**What to work on:**
What is the number of lines in this listing that include the string "cells"? Answer with that number by itself.

== Material for this exercise ==

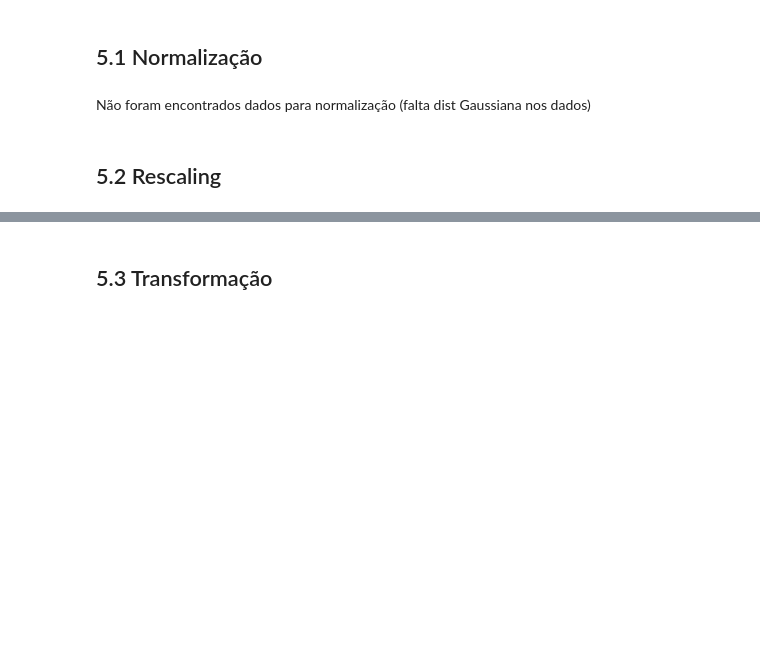
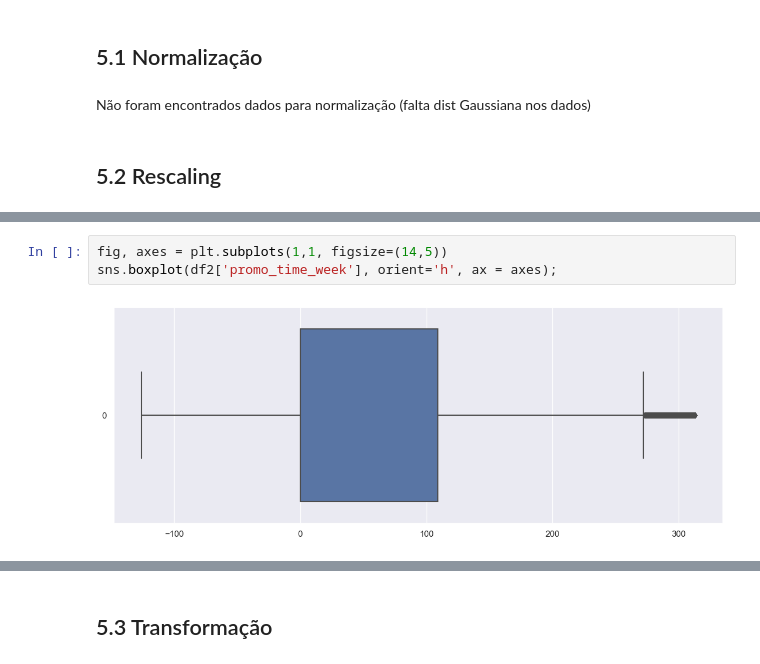
Before and after one commit to PedroPauloMR/ds_em_producao, a Jupyter notebook: main.ipynb, the cells around one changed output, grey strips where cells are left out. Saved outputs shown, nothing was run; the diff lists cells and outputs as text; blank space fills up the shorter version.

```diff
--- a/main.ipynb
+++ b/main.ipynb
@@ -810,0 +824,5 @@ Não foram encontrados dados para normalização (falta dist Gaussiana nos dados
+# %%
+fig, axes = plt.subplots(1,1, figsize=(14,5))
+sns.boxplot(df2['promo_time_week'], orient='h', ax = axes);
+# %% [output]
+[figure, added]
```
Also changed, not shown: parts of 10 cells of this notebook.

===

**Exercise result:**
2